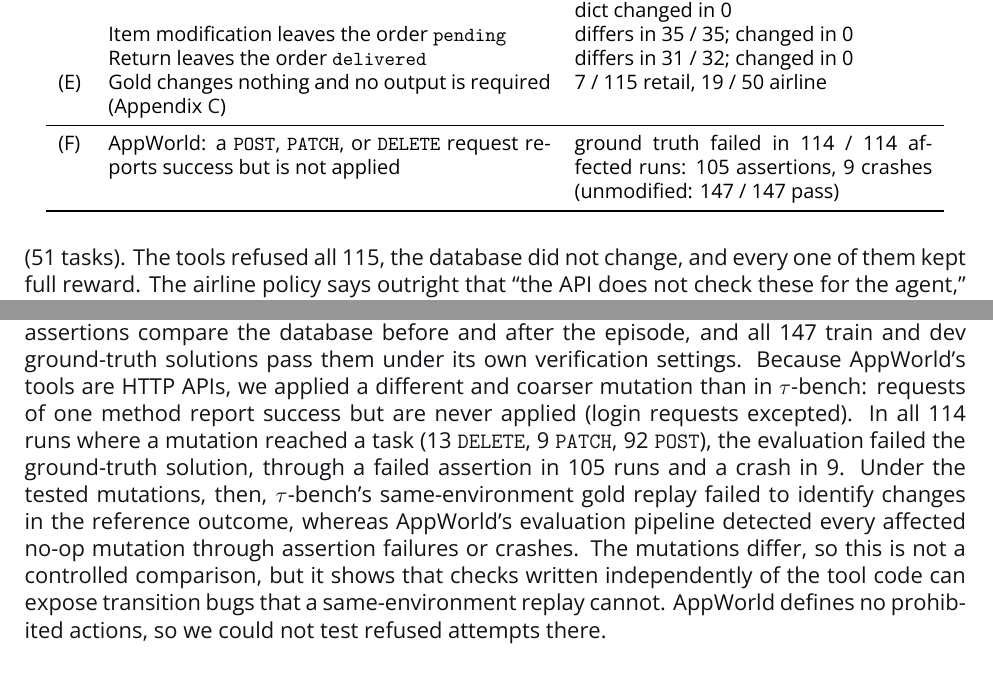
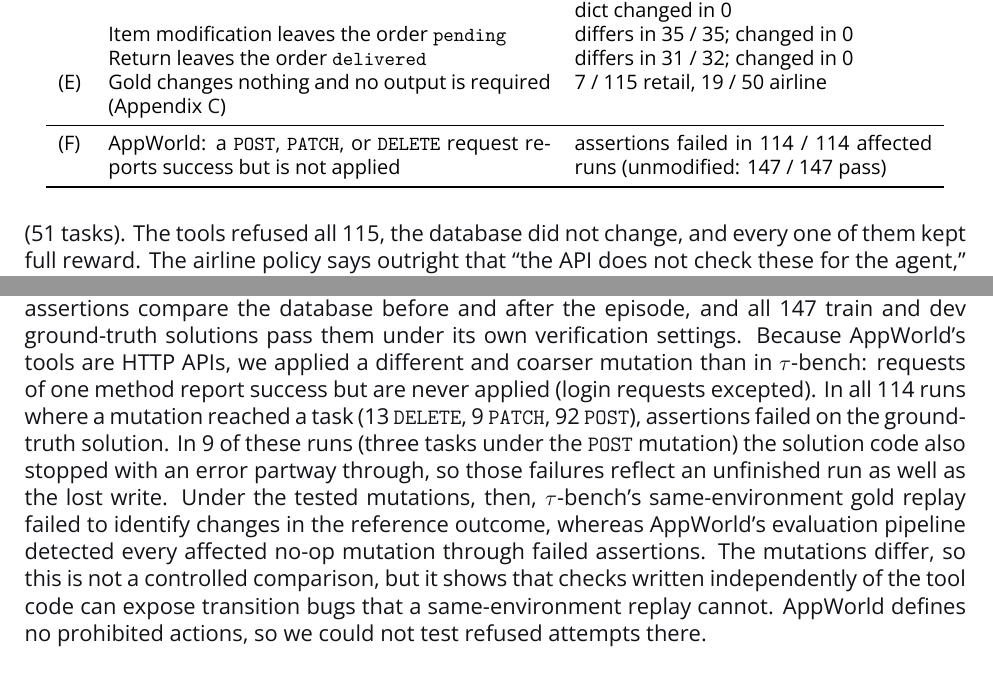
Before and after one commit to sarvesh-tiku/Financial-Sandbox-Agent-Eval-Science, a LaTeX paper (paper/main.tex): two parts of pages 5 and 6 of 11, joined at a grey line, cut so that both start at the same text. Compiled offline with XeLaTeX.

Commit message:
Describe AppWorld mutant failures accurately: assertions failed in all 114 runs; 9 also had the solution stop with an error

```diff
--- a/paper/main.tex
+++ b/paper/main.tex
@@ -142,7 +142,7 @@
     & Return leaves the order \texttt{delivered} & differs in 31 / 32; changed in 0 \\
 (E) & Gold changes nothing and no output is required (Appendix~\ref{app:inaction}) & 7 / 115 retail, 19 / 50 airline \\
 \midrule
-(F) & AppWorld: a \texttt{POST}, \texttt{PATCH}, or \texttt{DELETE} request reports success but is not applied & ground truth failed in 114 / 114 affected runs: 105 assertions, 9 crashes (unmodified: 147 / 147 pass) \\
+(F) & AppWorld: a \texttt{POST}, \texttt{PATCH}, or \texttt{DELETE} request reports success but is not applied & assertions failed in 114 / 114 affected runs (unmodified: 147 / 147 pass) \\
 \bottomrule
 \end{tabular}
 \end{table}
@@ -155,7 +155,7 @@
 
 \paragraph{Seeded bugs: a common-mode failure.} We removed one state change at a time from three retail tools: the refund on cancellation, the status change that makes item modification a one-time action (the tool's description says it ``can only be called once''), and the status change on returns. Each bug changes the correct final state in nearly every task that uses the tool, and none changes a verdict on the gold trajectory. This holds by construction: the reference outcome comes from replaying the gold actions through the same tools, so a transition bug appears on both sides of the comparison. We report it for its reach (18 to 35 tasks per bug), not as a surprise; comparing gold final states with the unmodified tools' flags every affected task.
 
-\paragraph{AppWorld.} AppWorld~\citep{trivedi2024appworld} does not replay a gold solution. Its hand-written assertions compare the database before and after the episode, and all 147 train and dev ground-truth solutions pass them under its own verification settings. Because AppWorld's tools are HTTP APIs, we applied a different and coarser mutation than in $\tau$-bench: requests of one method report success but are never applied (login requests excepted). In all 114 runs where a mutation reached a task (13 \texttt{DELETE}, 9 \texttt{PATCH}, 92 \texttt{POST}), the evaluation failed the ground-truth solution, through a failed assertion in 105 runs and a crash in 9. Under the tested mutations, then, $\tau$-bench's same-environment gold replay failed to identify changes in the reference outcome, whereas AppWorld's evaluation pipeline detected every affected no-op mutation through assertion failures or crashes. The mutations differ, so this is not a controlled comparison, but it shows that checks written independently of the tool code can expose transition bugs that a same-environment replay cannot. AppWorld defines no prohibited actions, so we could not test refused attempts there.
+\paragraph{AppWorld.} AppWorld~\citep{trivedi2024appworld} does not replay a gold solution. Its hand-written assertions compare the database before and after the episode, and all 147 train and dev ground-truth solutions pass them under its own verification settings. Because AppWorld's tools are HTTP APIs, we applied a different and coarser mutation than in $\tau$-bench: requests of one method report success but are never applied (login requests excepted). In all 114 runs where a mutation reached a task (13 \texttt{DELETE}, 9 \texttt{PATCH}, 92 \texttt{POST}), assertions failed on the ground-truth solution. In 9 of these runs (three tasks under the \texttt{POST} mutation) the solution code also stopped with an error partway through, so those failures reflect an unfinished run as well as the lost write. Under the tested mutations, then, $\tau$-bench's same-environment gold replay failed to identify changes in the reference outcome, whereas AppWorld's evaluation pipeline detected every affected no-op mutation through failed assertions. The mutations differ, so this is not a controlled comparison, but it shows that checks written independently of the tool code can expose transition bugs that a same-environment replay cannot. AppWorld defines no prohibited actions, so we could not test refused attempts there.
 
 \section{Related work and limitations}
 
```
Also changed, not shown: README.md, paper/main.pdf, paper/main.tex (2 more changed lines).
__________________________________________________
**Work instructions**
Check each line of the entries, and copy the ones that contain "paper".

**Written response**
Before and after one commit to sarvesh-tiku/Financial-Sandbox-Agent-Eval-Science, a LaTeX paper (paper/main.tex): two parts of pages 5 and 6 of 11, joined at a grey line, cut so that both start at the same text. Compiled offline with XeLaTeX.
--- a/paper/main.tex
+++ b/paper/main.tex
Also changed, not shown: README.md, paper/main.pdf, paper/main.tex (2 more changed lines).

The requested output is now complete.